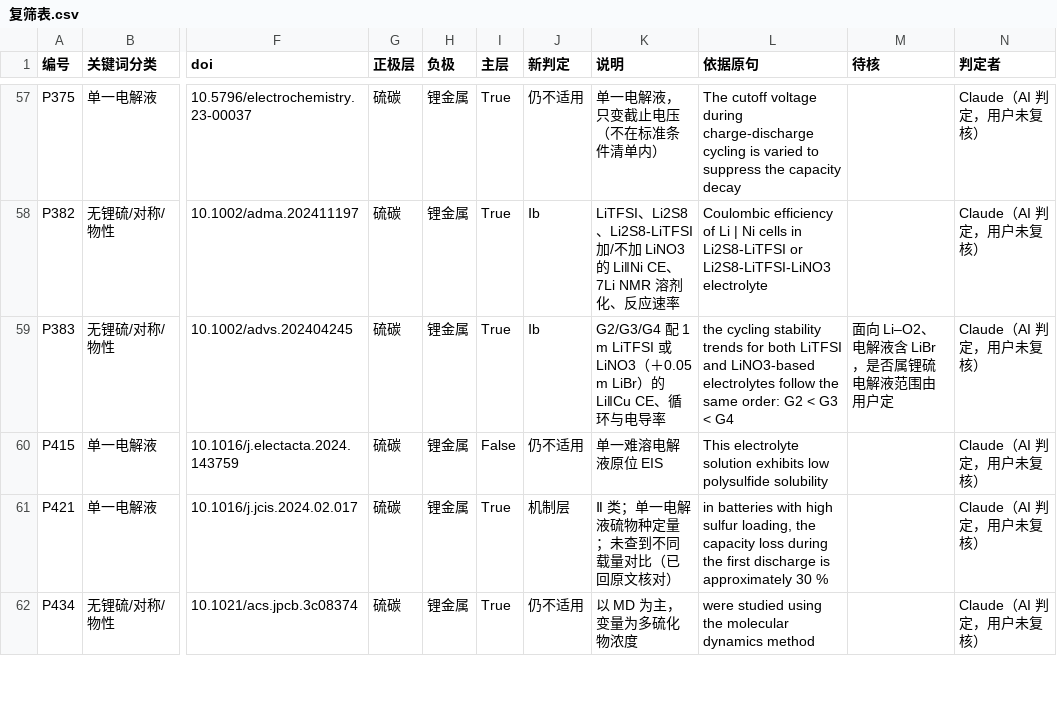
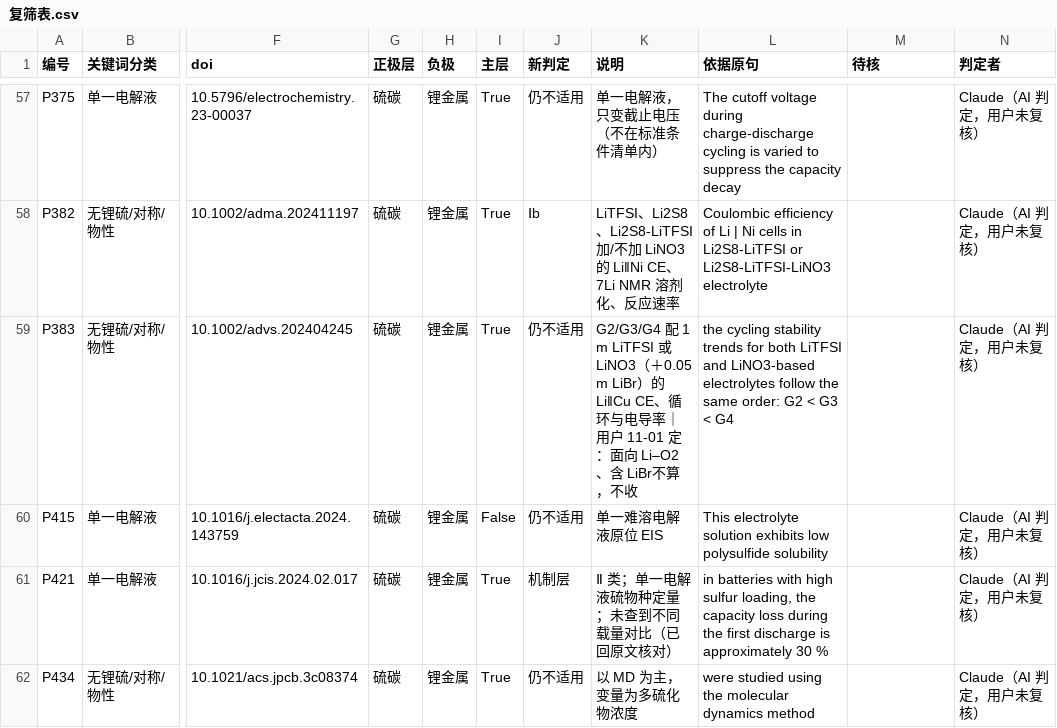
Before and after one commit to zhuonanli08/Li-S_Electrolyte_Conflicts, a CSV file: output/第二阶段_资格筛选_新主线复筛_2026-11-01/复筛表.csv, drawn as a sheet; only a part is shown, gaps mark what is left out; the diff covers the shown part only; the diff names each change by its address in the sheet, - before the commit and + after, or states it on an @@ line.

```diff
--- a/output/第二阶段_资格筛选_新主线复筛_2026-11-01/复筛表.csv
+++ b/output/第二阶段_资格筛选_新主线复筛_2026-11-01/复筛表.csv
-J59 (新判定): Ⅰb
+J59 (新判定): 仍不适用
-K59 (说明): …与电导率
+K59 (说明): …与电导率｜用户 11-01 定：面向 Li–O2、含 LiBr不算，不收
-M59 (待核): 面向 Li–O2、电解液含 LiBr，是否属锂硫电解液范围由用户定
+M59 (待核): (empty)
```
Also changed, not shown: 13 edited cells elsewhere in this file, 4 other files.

* * *

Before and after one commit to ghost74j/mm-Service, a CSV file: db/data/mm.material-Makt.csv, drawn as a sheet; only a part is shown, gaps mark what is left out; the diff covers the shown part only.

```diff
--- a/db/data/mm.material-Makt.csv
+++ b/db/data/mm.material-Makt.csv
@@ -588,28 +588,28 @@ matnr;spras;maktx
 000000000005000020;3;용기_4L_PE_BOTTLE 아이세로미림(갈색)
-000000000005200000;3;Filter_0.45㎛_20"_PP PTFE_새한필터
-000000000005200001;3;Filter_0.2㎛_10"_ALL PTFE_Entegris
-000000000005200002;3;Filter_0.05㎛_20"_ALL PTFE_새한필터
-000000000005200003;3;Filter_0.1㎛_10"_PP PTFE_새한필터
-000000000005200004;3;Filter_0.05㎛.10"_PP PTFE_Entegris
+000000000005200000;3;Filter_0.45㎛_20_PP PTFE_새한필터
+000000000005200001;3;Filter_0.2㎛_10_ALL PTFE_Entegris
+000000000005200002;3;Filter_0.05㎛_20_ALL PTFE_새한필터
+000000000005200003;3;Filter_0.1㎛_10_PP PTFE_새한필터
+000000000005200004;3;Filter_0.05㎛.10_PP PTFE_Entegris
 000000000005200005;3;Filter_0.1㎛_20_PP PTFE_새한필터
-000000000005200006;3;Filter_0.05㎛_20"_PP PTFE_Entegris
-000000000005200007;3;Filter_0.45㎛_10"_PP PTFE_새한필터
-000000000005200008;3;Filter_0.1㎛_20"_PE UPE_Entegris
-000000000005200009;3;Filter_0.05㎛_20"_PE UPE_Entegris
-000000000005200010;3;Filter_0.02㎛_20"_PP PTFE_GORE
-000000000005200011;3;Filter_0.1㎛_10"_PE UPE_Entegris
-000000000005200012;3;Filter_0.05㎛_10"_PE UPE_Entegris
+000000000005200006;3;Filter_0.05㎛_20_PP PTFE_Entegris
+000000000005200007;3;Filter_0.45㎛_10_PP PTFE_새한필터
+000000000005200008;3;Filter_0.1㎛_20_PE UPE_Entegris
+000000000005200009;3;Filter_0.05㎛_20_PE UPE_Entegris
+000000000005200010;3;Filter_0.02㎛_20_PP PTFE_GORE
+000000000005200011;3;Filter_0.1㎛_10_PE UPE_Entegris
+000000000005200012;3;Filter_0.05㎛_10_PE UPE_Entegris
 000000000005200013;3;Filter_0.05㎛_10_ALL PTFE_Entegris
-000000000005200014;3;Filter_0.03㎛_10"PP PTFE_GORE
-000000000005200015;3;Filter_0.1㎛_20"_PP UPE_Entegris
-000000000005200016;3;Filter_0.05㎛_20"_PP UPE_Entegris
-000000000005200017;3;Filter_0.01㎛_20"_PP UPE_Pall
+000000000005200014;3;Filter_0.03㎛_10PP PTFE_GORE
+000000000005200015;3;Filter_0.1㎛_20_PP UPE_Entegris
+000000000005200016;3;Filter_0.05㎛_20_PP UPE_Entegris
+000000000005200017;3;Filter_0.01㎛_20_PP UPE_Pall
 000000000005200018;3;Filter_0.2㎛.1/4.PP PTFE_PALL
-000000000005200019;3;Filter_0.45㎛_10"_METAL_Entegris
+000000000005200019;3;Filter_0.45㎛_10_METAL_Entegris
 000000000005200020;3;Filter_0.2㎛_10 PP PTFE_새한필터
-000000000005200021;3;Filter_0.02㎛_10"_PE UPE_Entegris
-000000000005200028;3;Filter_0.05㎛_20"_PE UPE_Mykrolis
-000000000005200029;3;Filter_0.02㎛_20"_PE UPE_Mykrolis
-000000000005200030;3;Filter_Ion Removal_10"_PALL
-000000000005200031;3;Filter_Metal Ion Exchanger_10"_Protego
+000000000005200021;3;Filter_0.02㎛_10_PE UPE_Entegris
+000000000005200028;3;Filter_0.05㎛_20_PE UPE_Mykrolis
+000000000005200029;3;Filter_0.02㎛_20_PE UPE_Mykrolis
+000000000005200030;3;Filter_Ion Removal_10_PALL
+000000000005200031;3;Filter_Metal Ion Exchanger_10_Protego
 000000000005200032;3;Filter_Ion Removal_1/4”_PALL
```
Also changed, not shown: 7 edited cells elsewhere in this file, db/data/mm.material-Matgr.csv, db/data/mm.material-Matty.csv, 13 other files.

* * *

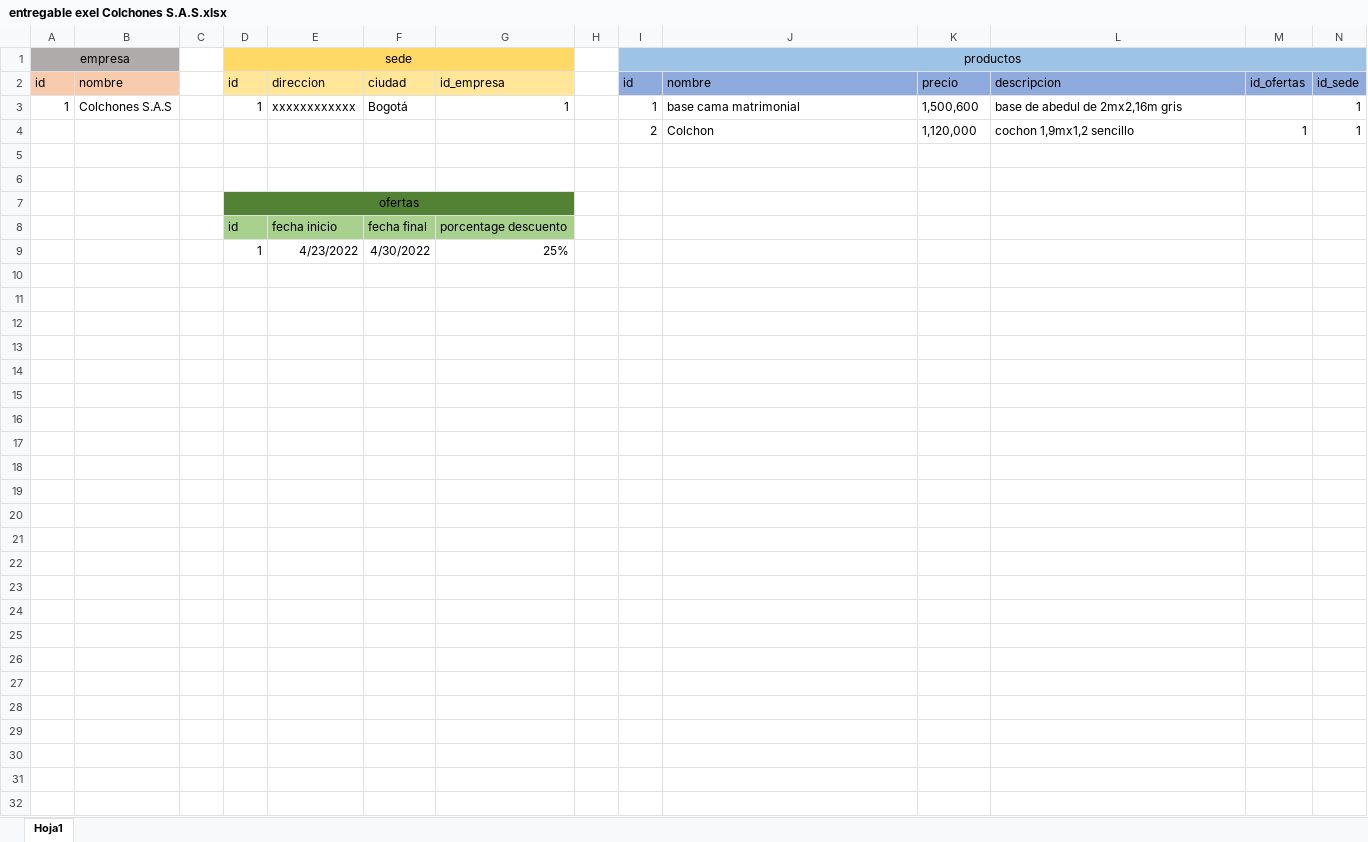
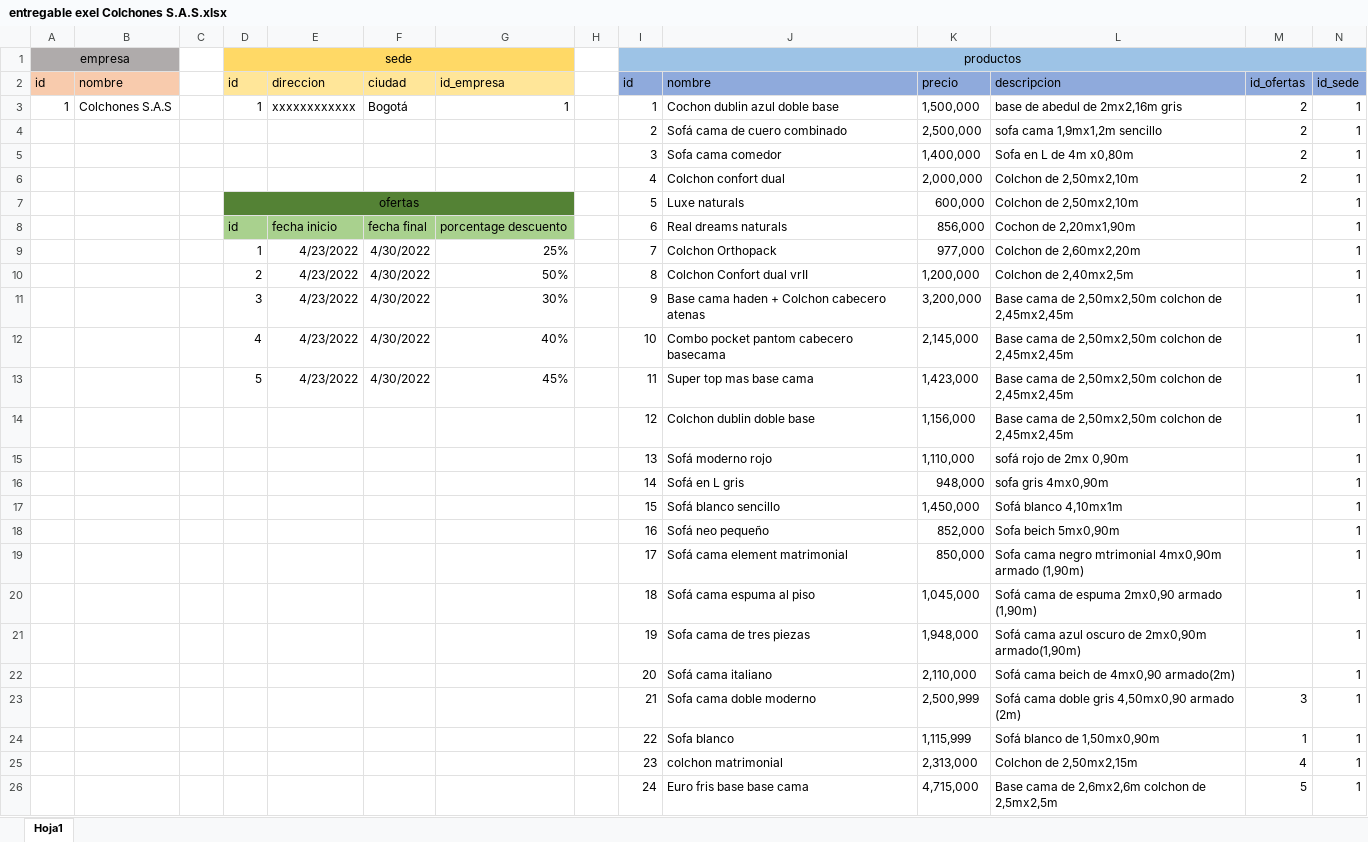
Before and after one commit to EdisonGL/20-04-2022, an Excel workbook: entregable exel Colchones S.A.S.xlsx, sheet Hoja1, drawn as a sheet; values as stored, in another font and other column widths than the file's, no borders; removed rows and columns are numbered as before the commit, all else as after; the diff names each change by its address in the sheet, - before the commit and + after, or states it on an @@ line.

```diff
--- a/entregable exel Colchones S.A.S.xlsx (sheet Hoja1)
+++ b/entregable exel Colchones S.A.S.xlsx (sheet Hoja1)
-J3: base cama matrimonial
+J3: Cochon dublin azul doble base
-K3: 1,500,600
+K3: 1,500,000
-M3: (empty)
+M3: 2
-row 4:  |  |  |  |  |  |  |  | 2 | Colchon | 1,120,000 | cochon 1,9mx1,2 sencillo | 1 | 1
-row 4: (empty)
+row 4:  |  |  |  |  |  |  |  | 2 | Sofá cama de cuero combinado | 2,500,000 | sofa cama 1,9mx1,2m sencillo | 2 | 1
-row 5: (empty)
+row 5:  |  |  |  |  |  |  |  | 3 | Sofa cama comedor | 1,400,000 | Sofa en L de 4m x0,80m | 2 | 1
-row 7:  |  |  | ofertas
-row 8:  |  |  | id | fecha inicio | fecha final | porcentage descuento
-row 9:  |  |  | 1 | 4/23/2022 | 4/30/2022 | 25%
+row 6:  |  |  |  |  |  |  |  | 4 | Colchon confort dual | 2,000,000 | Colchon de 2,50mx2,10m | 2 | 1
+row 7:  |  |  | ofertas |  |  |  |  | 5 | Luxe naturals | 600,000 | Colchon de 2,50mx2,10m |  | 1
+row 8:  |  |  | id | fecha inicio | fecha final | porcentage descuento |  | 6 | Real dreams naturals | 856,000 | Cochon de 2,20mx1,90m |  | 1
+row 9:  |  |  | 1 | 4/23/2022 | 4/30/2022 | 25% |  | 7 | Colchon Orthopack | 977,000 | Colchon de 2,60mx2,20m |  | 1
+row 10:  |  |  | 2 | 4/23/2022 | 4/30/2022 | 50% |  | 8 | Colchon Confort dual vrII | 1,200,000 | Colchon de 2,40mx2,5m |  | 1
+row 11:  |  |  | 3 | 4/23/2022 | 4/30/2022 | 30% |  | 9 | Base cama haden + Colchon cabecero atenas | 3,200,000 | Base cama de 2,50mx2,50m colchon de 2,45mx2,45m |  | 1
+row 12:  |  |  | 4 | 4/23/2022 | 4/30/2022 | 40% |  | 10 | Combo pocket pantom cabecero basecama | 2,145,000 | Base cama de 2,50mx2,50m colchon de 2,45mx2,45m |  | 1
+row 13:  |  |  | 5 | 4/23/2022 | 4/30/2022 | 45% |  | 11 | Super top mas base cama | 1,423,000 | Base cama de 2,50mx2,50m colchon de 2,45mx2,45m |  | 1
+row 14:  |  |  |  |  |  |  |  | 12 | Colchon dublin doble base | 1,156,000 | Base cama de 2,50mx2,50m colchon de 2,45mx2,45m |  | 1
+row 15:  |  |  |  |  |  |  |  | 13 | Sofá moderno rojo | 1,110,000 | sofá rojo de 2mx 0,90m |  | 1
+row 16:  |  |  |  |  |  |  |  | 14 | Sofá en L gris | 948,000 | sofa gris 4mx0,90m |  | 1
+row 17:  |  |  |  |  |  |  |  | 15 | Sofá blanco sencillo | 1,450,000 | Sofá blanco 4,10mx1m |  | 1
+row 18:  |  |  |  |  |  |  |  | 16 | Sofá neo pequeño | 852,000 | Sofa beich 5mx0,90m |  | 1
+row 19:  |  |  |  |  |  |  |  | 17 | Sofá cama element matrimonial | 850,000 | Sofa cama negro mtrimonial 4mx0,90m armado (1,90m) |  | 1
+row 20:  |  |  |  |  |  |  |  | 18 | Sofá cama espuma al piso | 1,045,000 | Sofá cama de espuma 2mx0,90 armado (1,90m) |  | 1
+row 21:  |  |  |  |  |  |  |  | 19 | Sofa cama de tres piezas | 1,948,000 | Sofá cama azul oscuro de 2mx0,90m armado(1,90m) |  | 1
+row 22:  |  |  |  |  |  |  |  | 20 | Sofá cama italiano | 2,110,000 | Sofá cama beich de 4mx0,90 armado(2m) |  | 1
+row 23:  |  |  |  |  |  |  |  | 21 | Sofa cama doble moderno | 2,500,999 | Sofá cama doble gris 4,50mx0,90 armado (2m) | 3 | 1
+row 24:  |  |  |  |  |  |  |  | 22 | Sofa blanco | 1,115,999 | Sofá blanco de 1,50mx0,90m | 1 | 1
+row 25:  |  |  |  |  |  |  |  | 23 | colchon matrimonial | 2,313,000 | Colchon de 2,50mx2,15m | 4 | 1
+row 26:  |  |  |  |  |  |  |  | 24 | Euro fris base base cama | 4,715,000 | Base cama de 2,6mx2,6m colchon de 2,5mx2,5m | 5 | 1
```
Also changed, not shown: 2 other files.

▸ What you are asked to do
Show each line in the data where the string "sheet" appears.

▸ Solved exercise
Before and after one commit to zhuonanli08/Li-S_Electrolyte_Conflicts, a CSV file: output/第二阶段_资格筛选_新主线复筛_2026-11-01/复筛表.csv, drawn as a sheet; only a part is shown, gaps mark what is left out; the diff covers the shown part only; the diff names each change by its address in the sheet, - before the commit and + after, or states it on an @@ line.
Before and after one commit to ghost74j/mm-Service, a CSV file: db/data/mm.material-Makt.csv, drawn as a sheet; only a part is shown, gaps mark what is left out; the diff covers the shown part only.
Before and after one commit to EdisonGL/20-04-2022, an Excel workbook: entregable exel Colchones S.A.S.xlsx, sheet Hoja1, drawn as a sheet; values as stored, in another font and other column widths than the file's, no borders; removed rows and columns are numbered as before the commit, all else as after; the diff names each change by its address in the sheet, - before the commit and + after, or states it on an @@ line.
--- a/entregable exel Colchones S.A.S.xlsx (sheet Hoja1)
+++ b/entregable exel Colchones S.A.S.xlsx (sheet Hoja1)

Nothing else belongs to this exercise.